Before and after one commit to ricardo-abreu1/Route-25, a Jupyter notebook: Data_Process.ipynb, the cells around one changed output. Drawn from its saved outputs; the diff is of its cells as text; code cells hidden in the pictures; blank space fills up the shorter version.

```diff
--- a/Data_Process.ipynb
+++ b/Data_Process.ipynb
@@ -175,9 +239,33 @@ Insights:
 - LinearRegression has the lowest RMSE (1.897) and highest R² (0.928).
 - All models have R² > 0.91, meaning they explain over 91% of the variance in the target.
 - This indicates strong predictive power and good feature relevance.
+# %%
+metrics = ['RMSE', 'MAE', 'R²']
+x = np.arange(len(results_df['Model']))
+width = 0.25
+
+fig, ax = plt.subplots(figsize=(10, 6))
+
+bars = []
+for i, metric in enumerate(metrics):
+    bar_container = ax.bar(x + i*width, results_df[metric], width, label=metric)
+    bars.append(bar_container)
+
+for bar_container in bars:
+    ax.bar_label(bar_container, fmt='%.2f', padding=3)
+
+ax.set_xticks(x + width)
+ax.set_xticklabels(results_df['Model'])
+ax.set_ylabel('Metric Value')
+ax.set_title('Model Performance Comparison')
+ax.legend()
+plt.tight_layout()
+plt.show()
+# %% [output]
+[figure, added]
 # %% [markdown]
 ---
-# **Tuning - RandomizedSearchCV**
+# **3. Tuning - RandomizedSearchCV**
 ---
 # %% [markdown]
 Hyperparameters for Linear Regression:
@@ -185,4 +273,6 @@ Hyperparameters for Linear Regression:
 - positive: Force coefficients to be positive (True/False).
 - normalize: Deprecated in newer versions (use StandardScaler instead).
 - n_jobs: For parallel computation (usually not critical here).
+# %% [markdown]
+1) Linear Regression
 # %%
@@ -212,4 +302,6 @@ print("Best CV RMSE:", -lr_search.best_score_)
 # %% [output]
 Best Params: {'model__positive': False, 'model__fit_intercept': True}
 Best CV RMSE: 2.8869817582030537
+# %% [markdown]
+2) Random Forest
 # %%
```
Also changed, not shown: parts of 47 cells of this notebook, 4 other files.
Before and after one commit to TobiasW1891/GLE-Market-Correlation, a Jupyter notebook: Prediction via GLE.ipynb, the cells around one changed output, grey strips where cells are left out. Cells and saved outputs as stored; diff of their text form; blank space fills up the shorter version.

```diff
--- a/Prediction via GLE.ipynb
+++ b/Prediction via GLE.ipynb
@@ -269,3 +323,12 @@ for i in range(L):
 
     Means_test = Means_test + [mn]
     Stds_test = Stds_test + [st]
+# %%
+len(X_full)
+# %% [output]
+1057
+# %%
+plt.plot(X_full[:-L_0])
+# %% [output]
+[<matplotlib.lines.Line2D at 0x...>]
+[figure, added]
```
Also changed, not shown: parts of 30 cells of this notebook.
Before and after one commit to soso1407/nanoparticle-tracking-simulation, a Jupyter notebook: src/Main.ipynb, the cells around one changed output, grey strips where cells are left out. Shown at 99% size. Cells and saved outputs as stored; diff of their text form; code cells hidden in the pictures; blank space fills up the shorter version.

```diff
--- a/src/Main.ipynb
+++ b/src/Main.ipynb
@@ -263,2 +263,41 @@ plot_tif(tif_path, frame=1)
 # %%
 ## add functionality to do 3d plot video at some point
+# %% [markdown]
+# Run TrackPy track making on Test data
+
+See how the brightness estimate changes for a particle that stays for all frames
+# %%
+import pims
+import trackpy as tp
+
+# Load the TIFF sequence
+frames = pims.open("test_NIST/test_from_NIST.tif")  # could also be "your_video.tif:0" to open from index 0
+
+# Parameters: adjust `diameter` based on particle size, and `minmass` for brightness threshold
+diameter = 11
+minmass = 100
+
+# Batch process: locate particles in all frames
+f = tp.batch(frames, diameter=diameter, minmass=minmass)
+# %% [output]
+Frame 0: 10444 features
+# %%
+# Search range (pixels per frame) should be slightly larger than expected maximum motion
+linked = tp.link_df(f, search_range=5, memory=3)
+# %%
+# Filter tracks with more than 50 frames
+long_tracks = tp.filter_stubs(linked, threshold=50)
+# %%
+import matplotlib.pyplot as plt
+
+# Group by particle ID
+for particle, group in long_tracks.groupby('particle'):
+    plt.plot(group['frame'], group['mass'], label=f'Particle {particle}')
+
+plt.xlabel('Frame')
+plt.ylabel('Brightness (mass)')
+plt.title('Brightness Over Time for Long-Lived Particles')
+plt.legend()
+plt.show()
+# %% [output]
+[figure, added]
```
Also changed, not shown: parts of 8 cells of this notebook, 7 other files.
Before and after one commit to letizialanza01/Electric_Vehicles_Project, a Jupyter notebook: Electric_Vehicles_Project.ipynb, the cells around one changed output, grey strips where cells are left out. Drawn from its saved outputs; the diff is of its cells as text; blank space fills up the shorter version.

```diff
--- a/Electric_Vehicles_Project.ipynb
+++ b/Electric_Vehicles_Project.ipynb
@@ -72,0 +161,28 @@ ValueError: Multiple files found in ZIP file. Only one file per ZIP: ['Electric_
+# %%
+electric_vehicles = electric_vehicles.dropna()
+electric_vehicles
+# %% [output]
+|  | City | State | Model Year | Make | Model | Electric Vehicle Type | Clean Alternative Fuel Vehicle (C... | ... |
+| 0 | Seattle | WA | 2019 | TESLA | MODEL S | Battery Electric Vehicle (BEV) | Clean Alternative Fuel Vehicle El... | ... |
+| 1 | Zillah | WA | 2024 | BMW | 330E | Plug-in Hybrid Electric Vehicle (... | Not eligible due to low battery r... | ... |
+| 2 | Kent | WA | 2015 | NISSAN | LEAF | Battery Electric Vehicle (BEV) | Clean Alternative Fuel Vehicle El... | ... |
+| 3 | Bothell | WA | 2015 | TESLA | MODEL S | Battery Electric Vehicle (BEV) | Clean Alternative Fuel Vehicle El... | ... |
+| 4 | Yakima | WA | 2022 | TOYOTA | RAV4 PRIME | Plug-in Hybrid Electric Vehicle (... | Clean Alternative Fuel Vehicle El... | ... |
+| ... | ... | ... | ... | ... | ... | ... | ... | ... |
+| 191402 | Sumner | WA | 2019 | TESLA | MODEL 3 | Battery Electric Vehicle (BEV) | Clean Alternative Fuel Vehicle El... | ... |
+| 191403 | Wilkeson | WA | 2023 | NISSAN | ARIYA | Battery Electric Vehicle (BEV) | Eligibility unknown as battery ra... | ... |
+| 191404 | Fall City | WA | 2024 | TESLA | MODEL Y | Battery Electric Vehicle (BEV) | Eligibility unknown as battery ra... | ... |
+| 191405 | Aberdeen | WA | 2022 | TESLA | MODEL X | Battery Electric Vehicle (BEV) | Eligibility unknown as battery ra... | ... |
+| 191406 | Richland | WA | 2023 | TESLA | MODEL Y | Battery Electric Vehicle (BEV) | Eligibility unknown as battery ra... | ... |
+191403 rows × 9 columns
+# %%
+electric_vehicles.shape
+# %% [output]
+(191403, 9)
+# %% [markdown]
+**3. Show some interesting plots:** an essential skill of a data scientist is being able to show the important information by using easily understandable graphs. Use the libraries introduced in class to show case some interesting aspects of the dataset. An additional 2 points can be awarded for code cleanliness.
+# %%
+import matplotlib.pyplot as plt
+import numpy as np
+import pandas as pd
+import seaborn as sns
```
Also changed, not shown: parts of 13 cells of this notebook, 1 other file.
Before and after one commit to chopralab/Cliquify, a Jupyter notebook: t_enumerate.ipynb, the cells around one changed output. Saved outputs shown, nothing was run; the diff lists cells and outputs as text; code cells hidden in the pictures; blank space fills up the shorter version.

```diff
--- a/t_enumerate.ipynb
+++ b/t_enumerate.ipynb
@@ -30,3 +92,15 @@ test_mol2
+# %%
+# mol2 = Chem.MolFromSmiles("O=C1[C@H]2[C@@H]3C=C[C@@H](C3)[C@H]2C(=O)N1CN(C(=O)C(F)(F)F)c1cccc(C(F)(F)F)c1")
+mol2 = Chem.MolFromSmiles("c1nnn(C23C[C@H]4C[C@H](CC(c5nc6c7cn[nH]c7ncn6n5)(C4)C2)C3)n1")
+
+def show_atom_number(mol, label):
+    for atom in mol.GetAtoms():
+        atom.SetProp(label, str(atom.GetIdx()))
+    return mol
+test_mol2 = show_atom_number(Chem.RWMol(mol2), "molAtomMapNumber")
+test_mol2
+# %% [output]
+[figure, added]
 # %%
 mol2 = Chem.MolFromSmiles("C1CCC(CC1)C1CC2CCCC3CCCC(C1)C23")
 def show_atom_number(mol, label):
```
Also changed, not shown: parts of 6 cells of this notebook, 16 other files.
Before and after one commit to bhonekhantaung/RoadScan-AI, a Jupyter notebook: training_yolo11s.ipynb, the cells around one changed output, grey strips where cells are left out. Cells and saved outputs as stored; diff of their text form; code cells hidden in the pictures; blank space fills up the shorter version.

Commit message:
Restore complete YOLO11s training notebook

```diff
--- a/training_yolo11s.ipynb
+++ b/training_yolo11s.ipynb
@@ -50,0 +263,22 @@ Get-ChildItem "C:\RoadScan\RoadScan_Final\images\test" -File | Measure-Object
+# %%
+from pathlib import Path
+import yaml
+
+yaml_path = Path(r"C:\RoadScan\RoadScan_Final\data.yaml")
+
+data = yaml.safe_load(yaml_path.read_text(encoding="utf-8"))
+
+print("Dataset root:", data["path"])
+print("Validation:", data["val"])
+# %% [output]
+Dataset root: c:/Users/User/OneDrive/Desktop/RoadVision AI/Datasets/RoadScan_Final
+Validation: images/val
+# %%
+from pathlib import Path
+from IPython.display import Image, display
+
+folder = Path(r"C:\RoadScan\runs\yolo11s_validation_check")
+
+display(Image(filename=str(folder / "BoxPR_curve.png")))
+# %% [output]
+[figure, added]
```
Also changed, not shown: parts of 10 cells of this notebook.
..........
What needs to be done →
Please copy the line holding "Also changed, not shown: parts of 6" and all lines after it to the end of the records, exactly, and nothing else.

Response to the exercise →
Also changed, not shown: parts of 6 cells of this notebook, 16 other files.
Before and after one commit to bhonekhantaung/RoadScan-AI, a Jupyter notebook: training_yolo11s.ipynb, the cells around one changed output, grey strips where cells are left out. Cells and saved outputs as stored; diff of their text form; code cells hidden in the pictures; blank space fills up the shorter version.

Commit message:
Restore complete YOLO11s training notebook

```diff
--- a/training_yolo11s.ipynb
+++ b/training_yolo11s.ipynb
@@ -50,0 +263,22 @@ Get-ChildItem "C:\RoadScan\RoadScan_Final\images\test" -File | Measure-Object
+# %%
+from pathlib import Path
+import yaml
+
+yaml_path = Path(r"C:\RoadScan\RoadScan_Final\data.yaml")
+
+data = yaml.safe_load(yaml_path.read_text(encoding="utf-8"))
+
+print("Dataset root:", data["path"])
+print("Validation:", data["val"])
+# %% [output]
+Dataset root: c:/Users/User/OneDrive/Desktop/RoadVision AI/Datasets/RoadScan_Final
+Validation: images/val
+# %%
+from pathlib import Path
+from IPython.display import Image, display
+
+folder = Path(r"C:\RoadScan\runs\yolo11s_validation_check")
+
+display(Image(filename=str(folder / "BoxPR_curve.png")))
+# %% [output]
+[figure, added]
```
Also changed, not shown: parts of 10 cells of this notebook.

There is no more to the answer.